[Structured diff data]
◆ ◆ ◆ ◆
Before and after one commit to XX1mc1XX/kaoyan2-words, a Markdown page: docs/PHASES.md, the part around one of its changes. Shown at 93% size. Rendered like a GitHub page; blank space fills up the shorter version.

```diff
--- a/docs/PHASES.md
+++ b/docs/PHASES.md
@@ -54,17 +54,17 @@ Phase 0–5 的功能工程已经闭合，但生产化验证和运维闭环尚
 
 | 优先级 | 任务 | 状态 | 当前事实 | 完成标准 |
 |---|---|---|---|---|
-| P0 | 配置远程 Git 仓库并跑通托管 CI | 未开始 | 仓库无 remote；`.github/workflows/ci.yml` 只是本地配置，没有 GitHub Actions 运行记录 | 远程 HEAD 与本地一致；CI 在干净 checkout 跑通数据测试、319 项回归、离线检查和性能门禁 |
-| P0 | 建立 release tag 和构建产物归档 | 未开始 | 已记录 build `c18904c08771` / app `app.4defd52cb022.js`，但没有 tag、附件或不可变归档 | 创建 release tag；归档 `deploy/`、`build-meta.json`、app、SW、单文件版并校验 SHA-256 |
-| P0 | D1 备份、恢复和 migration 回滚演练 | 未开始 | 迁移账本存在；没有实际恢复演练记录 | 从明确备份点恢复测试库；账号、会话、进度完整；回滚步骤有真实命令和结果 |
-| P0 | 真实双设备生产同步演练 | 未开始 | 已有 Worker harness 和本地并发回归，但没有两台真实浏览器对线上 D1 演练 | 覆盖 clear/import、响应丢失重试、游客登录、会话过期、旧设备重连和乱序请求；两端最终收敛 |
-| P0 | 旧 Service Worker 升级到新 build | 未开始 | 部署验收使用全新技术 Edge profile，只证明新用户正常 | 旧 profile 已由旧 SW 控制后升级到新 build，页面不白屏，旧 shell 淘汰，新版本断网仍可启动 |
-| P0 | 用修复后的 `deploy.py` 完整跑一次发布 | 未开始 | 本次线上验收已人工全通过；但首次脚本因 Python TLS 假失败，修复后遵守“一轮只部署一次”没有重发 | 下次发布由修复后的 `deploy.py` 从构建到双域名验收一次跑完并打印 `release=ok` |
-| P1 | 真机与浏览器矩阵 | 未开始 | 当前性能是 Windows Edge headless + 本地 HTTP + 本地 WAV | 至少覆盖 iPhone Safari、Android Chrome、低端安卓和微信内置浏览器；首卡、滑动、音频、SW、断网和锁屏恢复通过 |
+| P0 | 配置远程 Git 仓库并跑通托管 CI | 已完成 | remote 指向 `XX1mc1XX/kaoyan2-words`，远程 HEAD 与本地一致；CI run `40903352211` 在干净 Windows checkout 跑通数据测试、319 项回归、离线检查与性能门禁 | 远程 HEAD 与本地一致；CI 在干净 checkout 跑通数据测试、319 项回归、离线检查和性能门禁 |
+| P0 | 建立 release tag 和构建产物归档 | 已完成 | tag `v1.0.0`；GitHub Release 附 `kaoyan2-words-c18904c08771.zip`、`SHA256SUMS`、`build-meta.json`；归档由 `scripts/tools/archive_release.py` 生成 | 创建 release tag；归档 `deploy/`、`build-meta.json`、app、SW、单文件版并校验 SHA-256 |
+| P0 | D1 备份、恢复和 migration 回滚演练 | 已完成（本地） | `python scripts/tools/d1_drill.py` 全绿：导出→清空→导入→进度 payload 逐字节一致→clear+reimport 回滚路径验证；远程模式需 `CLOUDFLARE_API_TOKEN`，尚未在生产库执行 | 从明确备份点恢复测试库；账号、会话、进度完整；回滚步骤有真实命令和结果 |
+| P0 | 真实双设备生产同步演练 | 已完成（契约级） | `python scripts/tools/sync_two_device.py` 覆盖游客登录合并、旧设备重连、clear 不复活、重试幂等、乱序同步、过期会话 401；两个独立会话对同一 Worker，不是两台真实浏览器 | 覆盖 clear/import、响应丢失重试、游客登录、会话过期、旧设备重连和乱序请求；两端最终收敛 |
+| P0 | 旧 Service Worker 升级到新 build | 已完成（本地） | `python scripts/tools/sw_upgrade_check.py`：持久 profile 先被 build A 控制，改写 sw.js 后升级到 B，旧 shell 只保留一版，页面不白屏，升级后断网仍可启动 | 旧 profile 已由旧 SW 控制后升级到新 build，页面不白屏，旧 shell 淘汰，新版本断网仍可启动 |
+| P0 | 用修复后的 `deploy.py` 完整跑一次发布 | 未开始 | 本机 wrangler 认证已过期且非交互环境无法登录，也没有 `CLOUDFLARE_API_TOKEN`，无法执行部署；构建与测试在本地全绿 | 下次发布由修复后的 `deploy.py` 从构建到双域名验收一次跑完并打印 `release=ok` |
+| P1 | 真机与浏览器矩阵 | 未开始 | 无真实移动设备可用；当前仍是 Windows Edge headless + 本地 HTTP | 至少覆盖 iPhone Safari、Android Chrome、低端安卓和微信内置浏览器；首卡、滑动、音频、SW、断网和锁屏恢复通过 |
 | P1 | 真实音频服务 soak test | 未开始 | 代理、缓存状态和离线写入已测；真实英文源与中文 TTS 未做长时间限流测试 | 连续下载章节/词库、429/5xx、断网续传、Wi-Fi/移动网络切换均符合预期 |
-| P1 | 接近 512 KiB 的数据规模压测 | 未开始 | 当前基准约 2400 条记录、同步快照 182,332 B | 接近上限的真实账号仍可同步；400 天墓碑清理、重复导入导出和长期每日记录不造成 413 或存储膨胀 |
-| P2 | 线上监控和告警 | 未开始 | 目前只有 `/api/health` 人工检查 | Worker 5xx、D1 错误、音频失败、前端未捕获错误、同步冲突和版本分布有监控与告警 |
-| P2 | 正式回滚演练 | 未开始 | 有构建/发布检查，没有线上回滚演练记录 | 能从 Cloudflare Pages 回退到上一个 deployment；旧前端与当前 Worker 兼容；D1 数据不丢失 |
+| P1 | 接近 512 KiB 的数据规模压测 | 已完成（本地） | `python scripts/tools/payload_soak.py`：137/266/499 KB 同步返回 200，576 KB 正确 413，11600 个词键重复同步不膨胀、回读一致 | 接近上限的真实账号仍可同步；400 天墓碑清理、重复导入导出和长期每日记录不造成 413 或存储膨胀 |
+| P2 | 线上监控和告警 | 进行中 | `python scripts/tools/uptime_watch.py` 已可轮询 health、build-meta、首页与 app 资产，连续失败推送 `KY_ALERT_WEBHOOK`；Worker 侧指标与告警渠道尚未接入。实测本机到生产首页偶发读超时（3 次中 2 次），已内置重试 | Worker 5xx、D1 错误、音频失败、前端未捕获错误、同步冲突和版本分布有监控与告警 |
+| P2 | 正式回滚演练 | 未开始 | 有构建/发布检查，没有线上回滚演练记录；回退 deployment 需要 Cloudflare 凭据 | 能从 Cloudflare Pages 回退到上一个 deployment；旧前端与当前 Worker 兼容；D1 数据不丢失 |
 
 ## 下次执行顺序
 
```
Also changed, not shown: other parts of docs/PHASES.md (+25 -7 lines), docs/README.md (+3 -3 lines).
◆ ◆ ◆ ◆
What the exercise asks
Exactly as they appear above, set down all of the records once more.

Worked solution
Before and after one commit to XX1mc1XX/kaoyan2-words, a Markdown page: docs/PHASES.md, the part around one of its changes. Shown at 93% size. Rendered like a GitHub page; blank space fills up the shorter version.

```diff
--- a/docs/PHASES.md
+++ b/docs/PHASES.md
@@ -54,17 +54,17 @@ Phase 0–5 的功能工程已经闭合，但生产化验证和运维闭环尚
 
 | 优先级 | 任务 | 状态 | 当前事实 | 完成标准 |
 |---|---|---|---|---|
-| P0 | 配置远程 Git 仓库并跑通托管 CI | 未开始 | 仓库无 remote；`.github/workflows/ci.yml` 只是本地配置，没有 GitHub Actions 运行记录 | 远程 HEAD 与本地一致；CI 在干净 checkout 跑通数据测试、319 项回归、离线检查和性能门禁 |
-| P0 | 建立 release tag 和构建产物归档 | 未开始 | 已记录 build `c18904c08771` / app `app.4defd52cb022.js`，但没有 tag、附件或不可变归档 | 创建 release tag；归档 `deploy/`、`build-meta.json`、app、SW、单文件版并校验 SHA-256 |
-| P0 | D1 备份、恢复和 migration 回滚演练 | 未开始 | 迁移账本存在；没有实际恢复演练记录 | 从明确备份点恢复测试库；账号、会话、进度完整；回滚步骤有真实命令和结果 |
-| P0 | 真实双设备生产同步演练 | 未开始 | 已有 Worker harness 和本地并发回归，但没有两台真实浏览器对线上 D1 演练 | 覆盖 clear/import、响应丢失重试、游客登录、会话过期、旧设备重连和乱序请求；两端最终收敛 |
-| P0 | 旧 Service Worker 升级到新 build | 未开始 | 部署验收使用全新技术 Edge profile，只证明新用户正常 | 旧 profile 已由旧 SW 控制后升级到新 build，页面不白屏，旧 shell 淘汰，新版本断网仍可启动 |
-| P0 | 用修复后的 `deploy.py` 完整跑一次发布 | 未开始 | 本次线上验收已人工全通过；但首次脚本因 Python TLS 假失败，修复后遵守“一轮只部署一次”没有重发 | 下次发布由修复后的 `deploy.py` 从构建到双域名验收一次跑完并打印 `release=ok` |
-| P1 | 真机与浏览器矩阵 | 未开始 | 当前性能是 Windows Edge headless + 本地 HTTP + 本地 WAV | 至少覆盖 iPhone Safari、Android Chrome、低端安卓和微信内置浏览器；首卡、滑动、音频、SW、断网和锁屏恢复通过 |
+| P0 | 配置远程 Git 仓库并跑通托管 CI | 已完成 | remote 指向 `XX1mc1XX/kaoyan2-words`，远程 HEAD 与本地一致；CI run `40903352211` 在干净 Windows checkout 跑通数据测试、319 项回归、离线检查与性能门禁 | 远程 HEAD 与本地一致；CI 在干净 checkout 跑通数据测试、319 项回归、离线检查和性能门禁 |
+| P0 | 建立 release tag 和构建产物归档 | 已完成 | tag `v1.0.0`；GitHub Release 附 `kaoyan2-words-c18904c08771.zip`、`SHA256SUMS`、`build-meta.json`；归档由 `scripts/tools/archive_release.py` 生成 | 创建 release tag；归档 `deploy/`、`build-meta.json`、app、SW、单文件版并校验 SHA-256 |
+| P0 | D1 备份、恢复和 migration 回滚演练 | 已完成（本地） | `python scripts/tools/d1_drill.py` 全绿：导出→清空→导入→进度 payload 逐字节一致→clear+reimport 回滚路径验证；远程模式需 `CLOUDFLARE_API_TOKEN`，尚未在生产库执行 | 从明确备份点恢复测试库；账号、会话、进度完整；回滚步骤有真实命令和结果 |
+| P0 | 真实双设备生产同步演练 | 已完成（契约级） | `python scripts/tools/sync_two_device.py` 覆盖游客登录合并、旧设备重连、clear 不复活、重试幂等、乱序同步、过期会话 401；两个独立会话对同一 Worker，不是两台真实浏览器 | 覆盖 clear/import、响应丢失重试、游客登录、会话过期、旧设备重连和乱序请求；两端最终收敛 |
+| P0 | 旧 Service Worker 升级到新 build | 已完成（本地） | `python scripts/tools/sw_upgrade_check.py`：持久 profile 先被 build A 控制，改写 sw.js 后升级到 B，旧 shell 只保留一版，页面不白屏，升级后断网仍可启动 | 旧 profile 已由旧 SW 控制后升级到新 build，页面不白屏，旧 shell 淘汰，新版本断网仍可启动 |
+| P0 | 用修复后的 `deploy.py` 完整跑一次发布 | 未开始 | 本机 wrangler 认证已过期且非交互环境无法登录，也没有 `CLOUDFLARE_API_TOKEN`，无法执行部署；构建与测试在本地全绿 | 下次发布由修复后的 `deploy.py` 从构建到双域名验收一次跑完并打印 `release=ok` |
+| P1 | 真机与浏览器矩阵 | 未开始 | 无真实移动设备可用；当前仍是 Windows Edge headless + 本地 HTTP | 至少覆盖 iPhone Safari、Android Chrome、低端安卓和微信内置浏览器；首卡、滑动、音频、SW、断网和锁屏恢复通过 |
 | P1 | 真实音频服务 soak test | 未开始 | 代理、缓存状态和离线写入已测；真实英文源与中文 TTS 未做长时间限流测试 | 连续下载章节/词库、429/5xx、断网续传、Wi-Fi/移动网络切换均符合预期 |
-| P1 | 接近 512 KiB 的数据规模压测 | 未开始 | 当前基准约 2400 条记录、同步快照 182,332 B | 接近上限的真实账号仍可同步；400 天墓碑清理、重复导入导出和长期每日记录不造成 413 或存储膨胀 |
-| P2 | 线上监控和告警 | 未开始 | 目前只有 `/api/health` 人工检查 | Worker 5xx、D1 错误、音频失败、前端未捕获错误、同步冲突和版本分布有监控与告警 |
-| P2 | 正式回滚演练 | 未开始 | 有构建/发布检查，没有线上回滚演练记录 | 能从 Cloudflare Pages 回退到上一个 deployment；旧前端与当前 Worker 兼容；D1 数据不丢失 |
+| P1 | 接近 512 KiB 的数据规模压测 | 已完成（本地） | `python scripts/tools/payload_soak.py`：137/266/499 KB 同步返回 200，576 KB 正确 413，11600 个词键重复同步不膨胀、回读一致 | 接近上限的真实账号仍可同步；400 天墓碑清理、重复导入导出和长期每日记录不造成 413 或存储膨胀 |
+| P2 | 线上监控和告警 | 进行中 | `python scripts/tools/uptime_watch.py` 已可轮询 health、build-meta、首页与 app 资产，连续失败推送 `KY_ALERT_WEBHOOK`；Worker 侧指标与告警渠道尚未接入。实测本机到生产首页偶发读超时（3 次中 2 次），已内置重试 | Worker 5xx、D1 错误、音频失败、前端未捕获错误、同步冲突和版本分布有监控与告警 |
+| P2 | 正式回滚演练 | 未开始 | 有构建/发布检查，没有线上回滚演练记录；回退 deployment 需要 Cloudflare 凭据 | 能从 Cloudflare Pages 回退到上一个 deployment；旧前端与当前 Worker 兼容；D1 数据不丢失 |
 
 ## 下次执行顺序
 
```
Also changed, not shown: other parts of docs/PHASES.md (+25 -7 lines), docs/README.md (+3 -3 lines).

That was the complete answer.